To What Extent was Britain a Democracy by 1900?
In order to answer the question: to what extent was Britain a democracy by 1900, we have tofirst define what a democracy actually is. Features of democracy are: when all adults are able to vote for the party of their choice without fear of
corruption, when there is a secret ballot which ensured fair elections, when all parts of the country are represented equally, when each person in different classes of society are allowed their own representatives and when there are a variety of
parties which follow differing ideals. In looking at each of these aspects of democracy we can decide whether or not Britain was a true democracy in 1900.
In 1850, only 4% of the entire population of Britain could vote to control who sat in The House of Lords. These were mainly people who owned their own homes or land. This meant that only the upper classes were getting to choose who was
representing the country in important matters. The existence of corruption also complicated matters further as people knew that despite the fact that they were voting for the leader of their choice, there were still people being paid to vote for the
party bribing them. This also lead to the overrepresentation of small areas of Britain and the South of England. There were also restrictions on people who could successfully become an MP and since MPs were not being paid large amounts
there were few people who wanted to leave their reasonable paid jobs to become MPs.Also the only parties which were available at the time were the Whigs and the Tories who only represented the middle and upper classes which casts
doubt on the fact that Britain was on the path to democracy.

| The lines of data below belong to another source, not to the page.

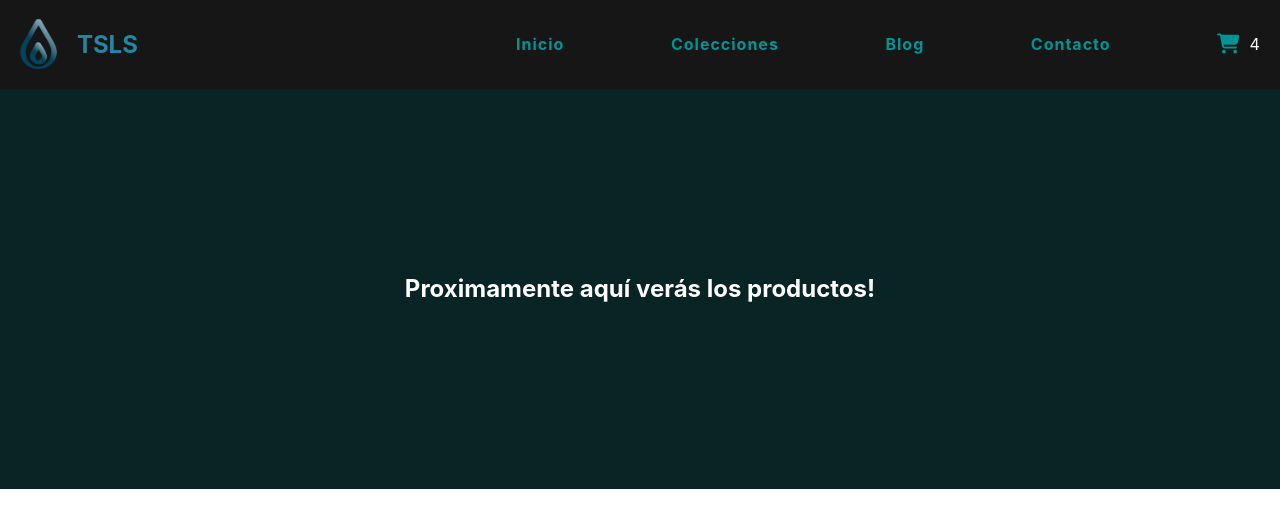
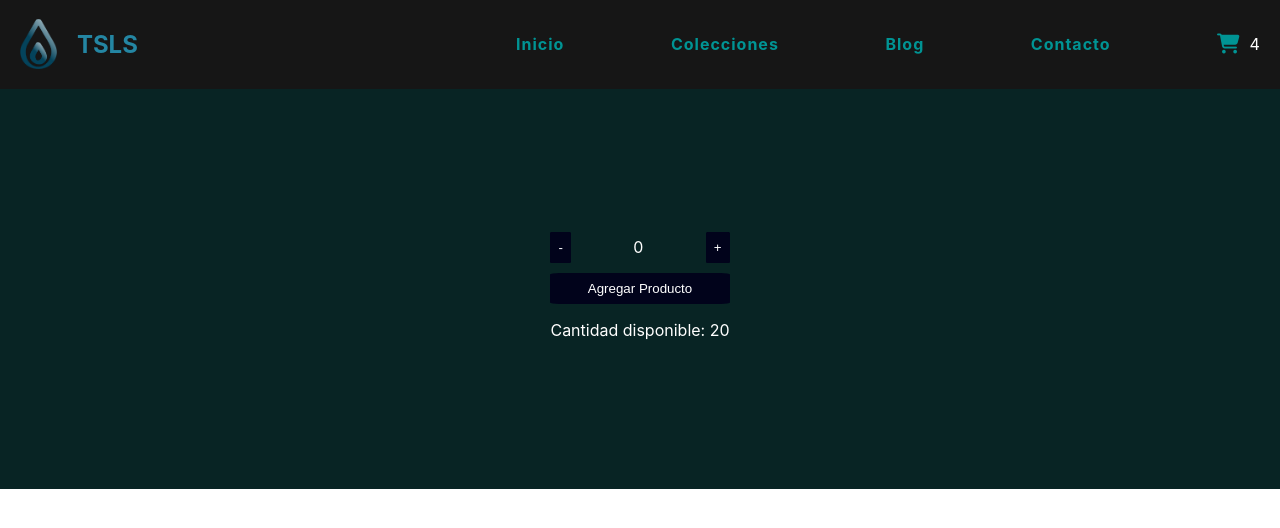
Before and after one commit to ivanamarillo/TSLS, a React (Create React App) app: page / in a window 1280 px wide. Shown: the top 528 px of the page. Built offline with nearby package versions, Linux system fonts and the light colour scheme.

Commit message:
Entrega 3 terminada

```diff
--- a/src/components/CartWidget/CartWidget.js
+++ b/src/components/CartWidget/CartWidget.js
@@ -3,7 +3,7 @@ import './CartWidget.css';
 function CartWidget(){
     return (
         <div className="ia_cartWidgetContainer">
-            <i class="fa-solid fa-cart-shopping"></i>
+            <i className="fa-solid fa-cart-shopping"></i>
             <p>4</p>
         </div>
     );
--- a/src/components/ItemListContainer/ItemListContainer.js
+++ b/src/components/ItemListContainer/ItemListContainer.js
@@ -1,9 +1,11 @@
 import './ItemListContainer.css';
+import ItemCount from '../ItemCount/ItemCount';
 
 function ItemListContainer(props){
     return (
         <div className='ia_itemListContainer'>
-            <h2>{props.greeting}</h2>
+            {/* <h2>{props.greeting}</h2> */}
+            <ItemCount inventario={20}/>
         </div>
     );
 }
```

There were changes to the franchise however between 1850 and 1900 which did indeed lead towards democracy. The percentage of men who could vote increased from 33% to 66%, a massive jump. After 1884, every single adult male was